[Opening Material for the task section]
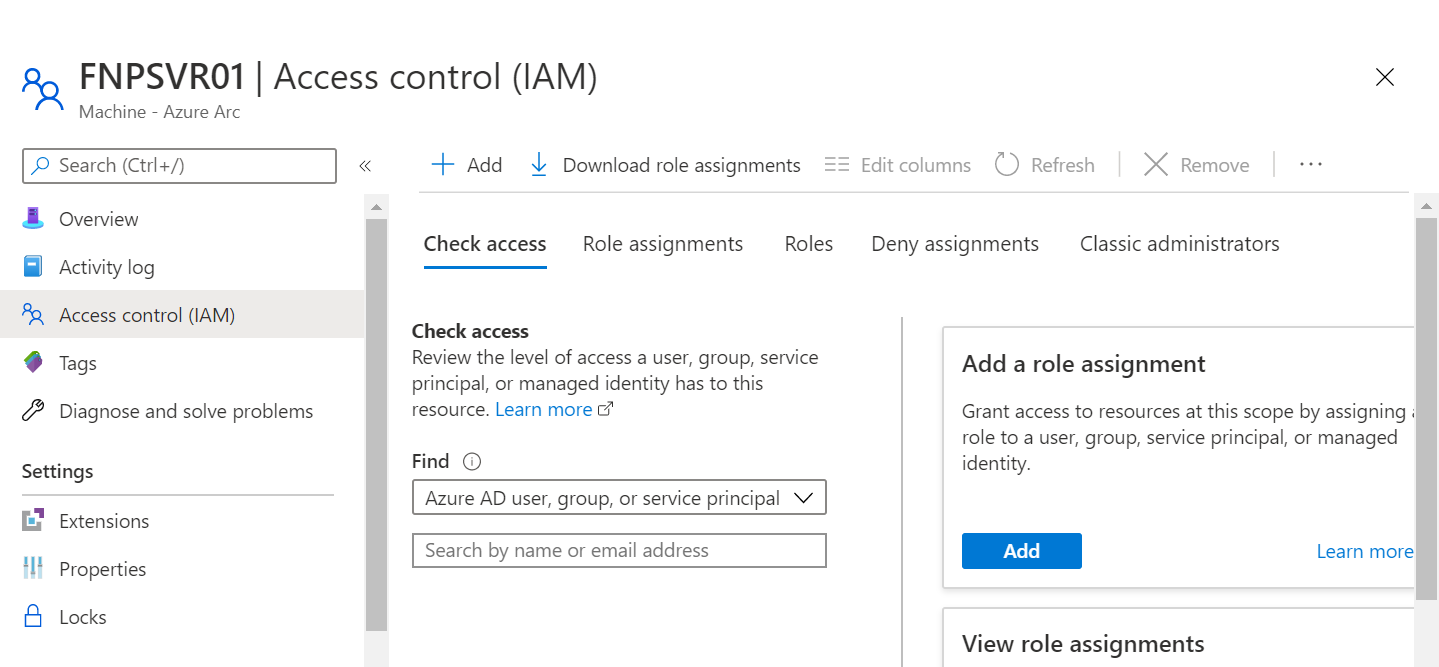
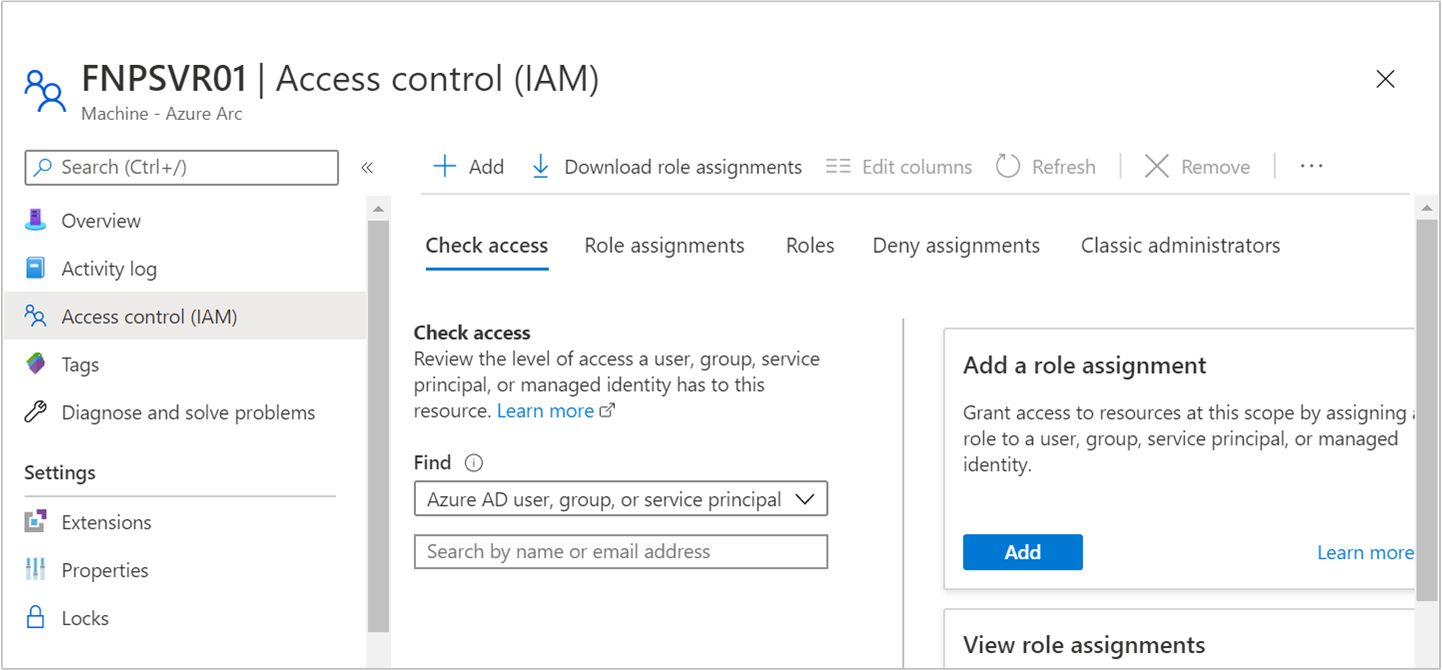
fixed formatting issue

diff --git a/articles/azure-arc/servers/security-considerations.md b/articles/azure-arc/servers/security-considerations.md
@@ -11,7 +11,7 @@ This article describes the security configuration and considerations you should 
 
 ## Identity and access control
 
-Each Azure Arc enabled server has a managed identity as part of a resource group inside an Azure subscription that represents the server running on-premises or other cloud environment. Access to this resource is controlled by standard [Azure role-based access control](../../role-based-access-control/overview.md). From the [**Access Control (IAM)**](../../role-based-access-control/role-assignments-portal.md#access-control-iam) page in the Azure portal, you can verify who has access to your Azure Arc enabled server.
+Each Azure Arc enabled server has a managed identity as part of a resource group inside an Azure subscription that represents the server running on-premises or other cloud environment. Access to this resource is controlled by standard [Azure role-based access control](../../role-based-access-control/overview.md). From the [**Access Control (IAM)**](../../role-based-access-control/role-assignments-portal.md#access-control-iam) page in the Azure portal, you can verify who has access to your Azure Arc enabled server.
 
 :::image type="content" source="./media/security-considerations/access-control-page.png" alt-text="Azure Arc enabled server access control" border="false":::
 
@@ -39,7 +39,7 @@ While the Hybrid Instance Metadata Service (himds) can be accessed by any applic
 
 * On Windows, the caller must be a member of the local **Administrators** group or the **Hybrid Agent Extension Applications** group to read the blob.
 
-* On Linux, the caller must be a member of the **himds** group to read the blob. 
+* On Linux, the caller must be a member of the **himds** group to read the blob.
 
 ## What the Azure Active Directory system assigned identity can manage
 
@@ -48,3 +48,5 @@ By default, the Azure Active Directory system assigned identity used by Arc can 
 ## Using disk encryption
 
 The Azure Connected Machine agent (azcmagent) uses public key authentication to communicate with the Azure service. After you onboard a server to Azure Arc, a private key is saved to the disk and used whenever the agent communicates with Azure. If stolen, the private key can be used on another server to communicate with the service and act as if it were the original server. This includes getting access to the system assigned identity and any resources that identity has access to. The private key file is protected to only allow the **himds** account access to read it. To prevent offline attacks, we strongly recommend the use of full disk encryption (for example, BitLocker, dm-crypt, etc.) on the operating system volume of your server.
+
+## Next steps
[Closing Material for the task section]
- _Work required_
Copy the records above exactly, beginning at the line that contains "considerations you should" and stopping after the line that contains "## Identity and access control".

- _Exercise output_
@@ -11,7 +11,7 @@ This article describes the security configuration and considerations you should 
 
 ## Identity and access control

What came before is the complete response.